Thank you to the publisher Hodder & Stoughton for providing me with an arc copy of this book via NetGalley. This in no way affects my opinion.
Title: The Prison Healer
Author: Lynette Noni
Publisher: Hodder & Stoughton
Audience: Young Adult
Release Date: 13th April 2021
Seventeen-year-old Kiva Meridan has spent the last ten years fighting for survival in the notorious death prison, Zalindov, working as the prison healer.
When the Rebel Queen is captured, Kiva is charged with keeping the terminally ill woman alive long enough for her to undergo the Trial by Ordeal: a series of elemental challenges against the torments of air, fire, water, and earth, assigned to only the most dangerous of criminals.
Then a coded message from Kiva’s family arrives, containing a single order: “Don’t let her die. We are coming.” Aware that the Trials will kill the sickly queen, Kiva risks her own life to volunteer in her place.

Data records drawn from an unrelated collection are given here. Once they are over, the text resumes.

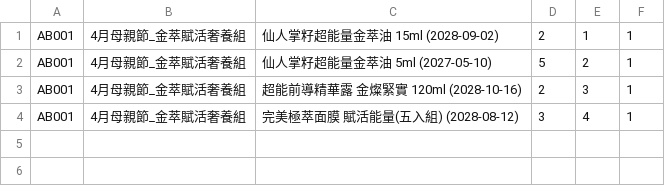
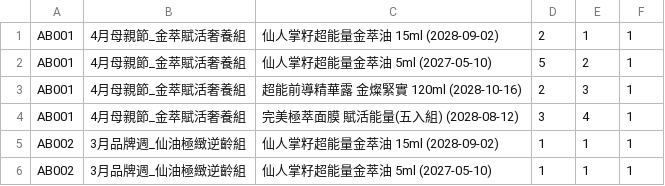
Before and after one commit to ceo-peng/pm-tools, a CSV file: data/bundle_items.csv, drawn as a sheet; the diff names each change by its address in the sheet, - before the commit and + after, or states it on an @@ line.

Commit message:
Update bundle_items.csv

```diff
--- a/data/bundle_items.csv
+++ b/data/bundle_items.csv
+row 5: AB002 | 3月品牌週_仙油極緻逆齡組 | 仙人掌籽超能量金萃油 15ml (2028-09-02) | 1 | 1 | 1
+row 6: AB002 | 3月品牌週_仙油極緻逆齡組 | 仙人掌籽超能量金萃油 5ml (2027-05-10) | 1 | 1 | 1
```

If she succeeds, both she and the queen will be granted their freedom.
But no one has ever survived.
With an incurable plague sweeping Zalindov, a mysterious new inmate fighting for Kiva’s heart, and a prison rebellion brewing, Kiva can’t escape the terrible feeling that her trials have only just begun.
Heading into The Prison Healer, I wasn’t sure what to expect as it was the first Lynette Noni book that I have picked up, and I thoroughly enjoyed it. I loved the complex plot that constantly left me guessing until the last page.

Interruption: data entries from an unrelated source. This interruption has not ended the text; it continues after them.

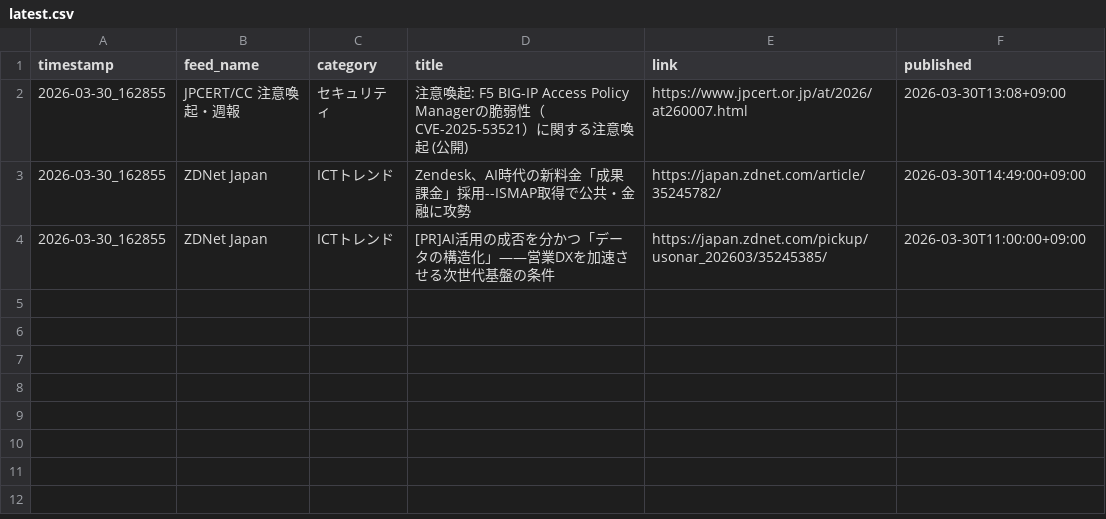
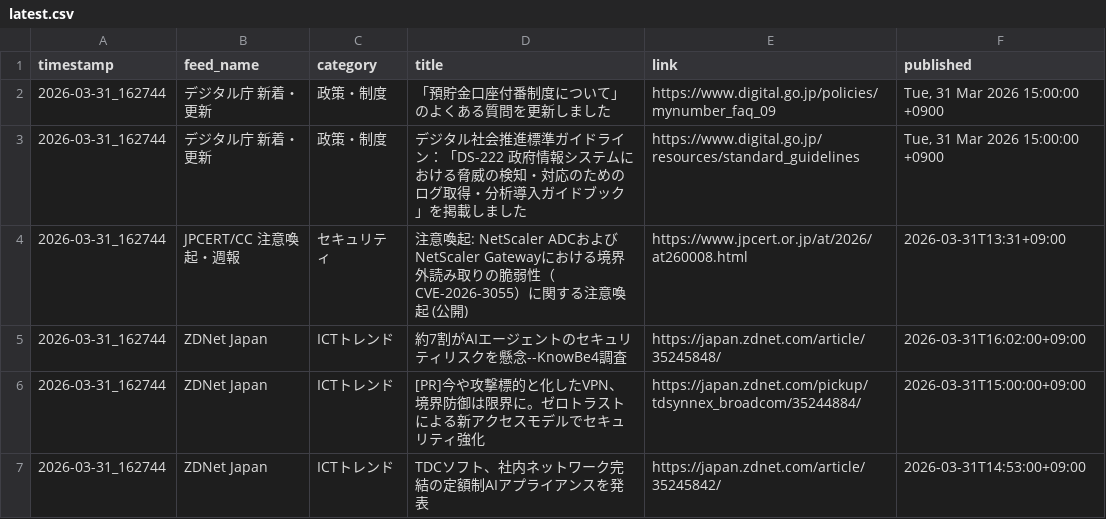
Before and after one commit to Keita50/rss_monitor, a CSV file: data/latest.csv, drawn as a sheet.

```diff
--- a/data/latest.csv
+++ b/data/latest.csv
@@ -1,4 +1,7 @@
 timestamp,feed_name,category,title,link,published
-2026-03-30_162855,JPCERT/CC 注意喚起・週報,セキュリティ,注意喚起: F5 BIG-IP Access Policy Managerの脆弱性（CVE-2025-53521）に関する注意喚起 (公開),https://www.jpcert.or.jp/at/2026/at260007.html,2026-03-30T13:08+09:00
-2026-03-30_162855,ZDNet Japan,ICTトレンド,Zendesk、AI時代の新料金「成果課金」採用--ISMAP取得で公共・金融に攻勢,https://japan.zdnet.com/article/35245782/,2026-03-30T14:49:00+09:00
-2026-03-30_162855,ZDNet Japan,ICTトレンド,[PR]AI活用の成否を分かつ「データの構造化」——営業DXを加速させる次世代基盤の条件,https://japan.zdnet.com/pickup/usonar_202603/35245385/,2026-03-30T11:00:00+09:00
+2026-03-31_162744,デジタル庁 新着・更新,政策・制度,「預貯金口座付番制度について」のよくある質問を更新しました,https://www.digital.go.jp/policies/mynumber_faq_09,"Tue, 31 Mar 2026 15:00:00 +0900"
+2026-03-31_162744,デジタル庁 新着・更新,政策・制度,デジタル社会推進標準ガイドライン：「DS-222 政府情報システムにおける脅威の検知・対応のためのログ取得・分析導入ガイドブック」を掲載しました,https://www.digital.go.jp/resources/standard_guidelines,"Tue, 31 Mar 2026 15:00:00 +0900"
+2026-03-31_162744,JPCERT/CC 注意喚起・週報,セキュリティ,注意喚起: NetScaler ADCおよびNetScaler Gatewayにおける境界外読み取りの脆弱性（CVE-2026-3055）に関する注意喚起 (公開),https://www.jpcert.or.jp/at/2026/at260008.html,2026-03-31T13:31+09:00
+2026-03-31_162744,ZDNet Japan,ICTトレンド,約7割がAIエージェントのセキュリティリスクを懸念--KnowBe4調査,https://japan.zdnet.com/article/35245848/,2026-03-31T16:02:00+09:00
+2026-03-31_162744,ZDNet Japan,ICTトレンド,[PR]今や攻撃標的と化したVPN、境界防御は限界に。ゼロトラストによる新アクセスモデルでセキュリティ強化,https://japan.zdnet.com/pickup/tdsynnex_broadcom/35244884/,2026-03-31T15:00:00+09:00
+2026-03-31_162744,ZDNet Japan,ICTトレンド,TDCソフト、社内ネットワーク完結の定額制AIアプライアンスを発表,https://japan.zdnet.com/article/35245842/,2026-03-31T14:53:00+09:00
```
Also changed, not shown: 2 other files.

The characters are such a central part of The Prison Healer, and they really delivered. I loved the mix of personalities and how they interacted with each other. Kiva was my favourite character because she is so different to the normal female protagonist, and I loved that. She had such a strong ethic, and the way she treated Trip was adorable. There was also the start to a possible romantic relationship, but I am glad that it did not overtake the whole story, and the plot was much more focused on the prison.
As this was my first Lynette Noni book, I wasn’t sure what to expect from her writing style, but I thoroughly enjoyed it. I liked the mix of long passages of learning about the setting and being drip-fed things through conversations. I think this really lent itself well to the story and created a suitable atmosphere. This definitely kept me intrigued in the story.

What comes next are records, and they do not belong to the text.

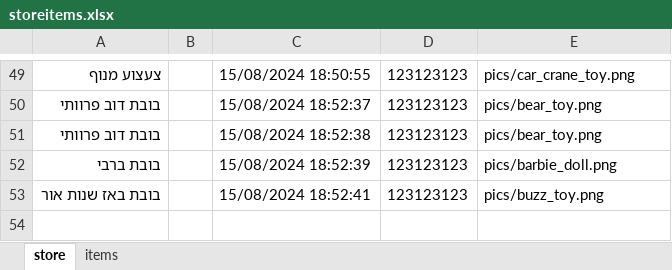
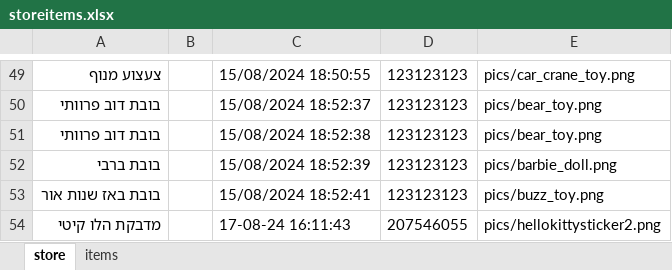
Before and after one commit to mosesberco/Shalom-Kita-A, an Excel workbook: storeitems.xlsx, sheet store, drawn as a sheet; only a part is shown, gaps mark what is left out; values as stored, in another font and other column widths than the file's, no borders; the diff names each change by its address in the sheet, - before the commit and + after, or states it on an @@ line.

```diff
--- a/storeitems.xlsx (sheet store)
+++ b/storeitems.xlsx (sheet store)
+row 54: מדבקת הלו קיטי |  | 17-08-24 16:11:43 | 207546055 | pics/hellokittysticker2.png
```
Also changed, not shown: Users.xlsx, 9 other files.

I did find myself getting a little bit bored towards the middle of the book as it felt as if the story was going round in circles without making any progress. The characters were all in a holding pattern waiting for the next trial to take place, without making an effort to solve their problems. But this did improve towards the end of the book as the story began to move forward and Lynette Noni gave more answers to my questions.
The ending of The Prison Healer is very dramatic, and it gives quite a few answers to questions in a short space of time. I would have liked this to have been a little bit slower to fully appreciate what was happening and what the effects could be. But I will say that I didn’t expect the ending, which is a surprise, especially after how many hints we were given.
I can’t wait to read the sequel to The Prison Healer after the reveals at the end. I will definitely be going and checking out some of Lynette Noni’s backlist to see if there is anything else I am interested in. If you were not going to pick up The Prison Healer, I highly suggest you change your plans and do.